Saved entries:
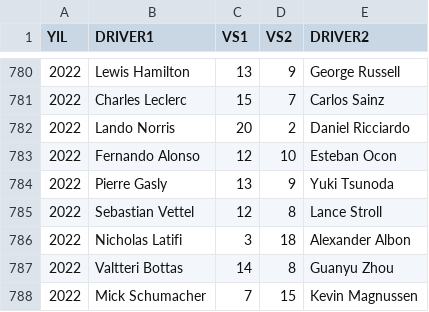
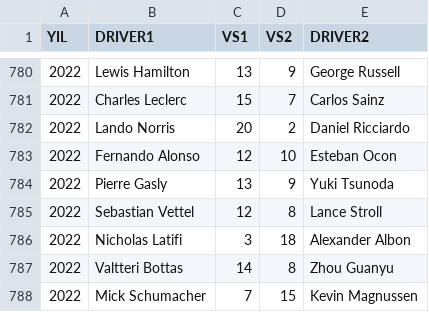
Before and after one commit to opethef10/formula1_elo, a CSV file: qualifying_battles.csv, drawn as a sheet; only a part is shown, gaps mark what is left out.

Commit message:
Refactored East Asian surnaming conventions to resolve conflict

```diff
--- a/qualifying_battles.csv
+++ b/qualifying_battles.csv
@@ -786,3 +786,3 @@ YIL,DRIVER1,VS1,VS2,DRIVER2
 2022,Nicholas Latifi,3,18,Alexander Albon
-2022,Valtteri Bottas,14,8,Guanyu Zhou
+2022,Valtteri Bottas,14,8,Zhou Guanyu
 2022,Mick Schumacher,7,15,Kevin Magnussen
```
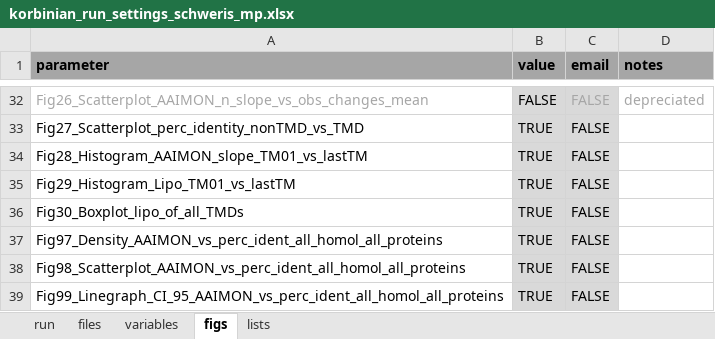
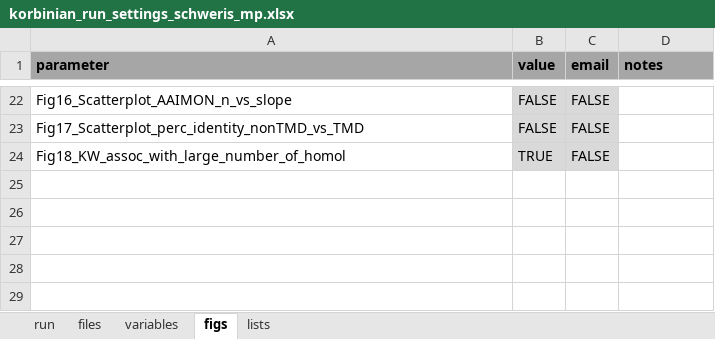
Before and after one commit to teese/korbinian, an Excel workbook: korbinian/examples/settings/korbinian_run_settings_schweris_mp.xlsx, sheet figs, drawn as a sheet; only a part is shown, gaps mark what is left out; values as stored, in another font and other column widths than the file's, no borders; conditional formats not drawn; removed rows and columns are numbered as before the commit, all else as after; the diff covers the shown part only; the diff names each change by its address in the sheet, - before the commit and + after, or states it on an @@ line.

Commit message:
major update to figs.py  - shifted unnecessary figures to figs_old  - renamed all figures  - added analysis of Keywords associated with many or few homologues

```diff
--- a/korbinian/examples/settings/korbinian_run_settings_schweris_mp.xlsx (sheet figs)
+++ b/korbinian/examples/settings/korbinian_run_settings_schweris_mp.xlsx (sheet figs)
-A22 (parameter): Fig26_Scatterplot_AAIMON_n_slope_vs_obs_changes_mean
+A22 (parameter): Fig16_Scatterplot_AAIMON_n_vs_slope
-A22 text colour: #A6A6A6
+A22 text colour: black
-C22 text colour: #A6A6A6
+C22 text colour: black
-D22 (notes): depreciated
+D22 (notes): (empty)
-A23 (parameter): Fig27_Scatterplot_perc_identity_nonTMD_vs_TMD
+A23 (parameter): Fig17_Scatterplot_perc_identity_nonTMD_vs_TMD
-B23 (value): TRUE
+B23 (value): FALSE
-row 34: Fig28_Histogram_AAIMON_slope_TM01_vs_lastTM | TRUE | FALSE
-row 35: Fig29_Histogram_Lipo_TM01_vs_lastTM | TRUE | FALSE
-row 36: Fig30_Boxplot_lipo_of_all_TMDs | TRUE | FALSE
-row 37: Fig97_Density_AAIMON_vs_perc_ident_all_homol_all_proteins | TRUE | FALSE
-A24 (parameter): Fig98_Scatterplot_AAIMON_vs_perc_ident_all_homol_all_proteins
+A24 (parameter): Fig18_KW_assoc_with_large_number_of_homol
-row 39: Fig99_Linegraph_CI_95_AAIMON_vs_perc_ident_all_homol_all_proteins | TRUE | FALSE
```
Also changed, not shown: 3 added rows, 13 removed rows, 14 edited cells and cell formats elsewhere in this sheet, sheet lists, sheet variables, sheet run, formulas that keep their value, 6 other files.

==

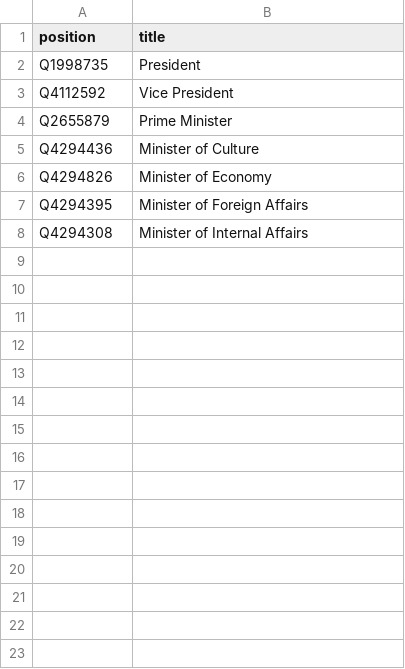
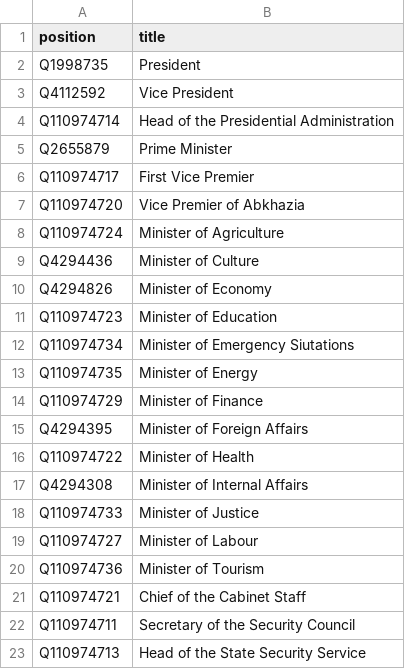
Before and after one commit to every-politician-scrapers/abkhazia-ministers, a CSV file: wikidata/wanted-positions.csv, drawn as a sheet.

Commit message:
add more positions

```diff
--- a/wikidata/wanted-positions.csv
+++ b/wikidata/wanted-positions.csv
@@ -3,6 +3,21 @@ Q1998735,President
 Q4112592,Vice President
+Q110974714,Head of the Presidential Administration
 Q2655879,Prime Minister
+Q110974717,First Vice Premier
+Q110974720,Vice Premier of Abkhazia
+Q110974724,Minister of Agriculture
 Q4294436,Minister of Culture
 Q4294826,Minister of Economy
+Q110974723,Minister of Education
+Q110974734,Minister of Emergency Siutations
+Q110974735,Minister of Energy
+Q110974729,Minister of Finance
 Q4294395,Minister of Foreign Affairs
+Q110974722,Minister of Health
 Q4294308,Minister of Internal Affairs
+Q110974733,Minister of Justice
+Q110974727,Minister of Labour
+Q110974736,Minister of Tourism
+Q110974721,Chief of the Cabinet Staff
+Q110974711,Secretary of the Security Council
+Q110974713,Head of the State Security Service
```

...

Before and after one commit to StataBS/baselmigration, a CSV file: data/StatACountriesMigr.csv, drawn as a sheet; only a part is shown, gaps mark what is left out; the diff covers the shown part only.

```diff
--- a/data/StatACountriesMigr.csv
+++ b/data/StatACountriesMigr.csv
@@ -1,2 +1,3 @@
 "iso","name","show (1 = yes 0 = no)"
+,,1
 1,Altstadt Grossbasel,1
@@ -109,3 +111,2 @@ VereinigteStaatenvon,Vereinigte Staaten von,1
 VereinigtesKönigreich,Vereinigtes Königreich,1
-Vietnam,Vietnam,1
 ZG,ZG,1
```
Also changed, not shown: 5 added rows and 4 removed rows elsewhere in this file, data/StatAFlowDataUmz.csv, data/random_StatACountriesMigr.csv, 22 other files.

• WORK TASK
Collect every line from the records above that contains the word "wikidata".

• EXPECTED ANSWER
Before and after one commit to every-politician-scrapers/abkhazia-ministers, a CSV file: wikidata/wanted-positions.csv, drawn as a sheet.
--- a/wikidata/wanted-positions.csv
+++ b/wikidata/wanted-positions.csv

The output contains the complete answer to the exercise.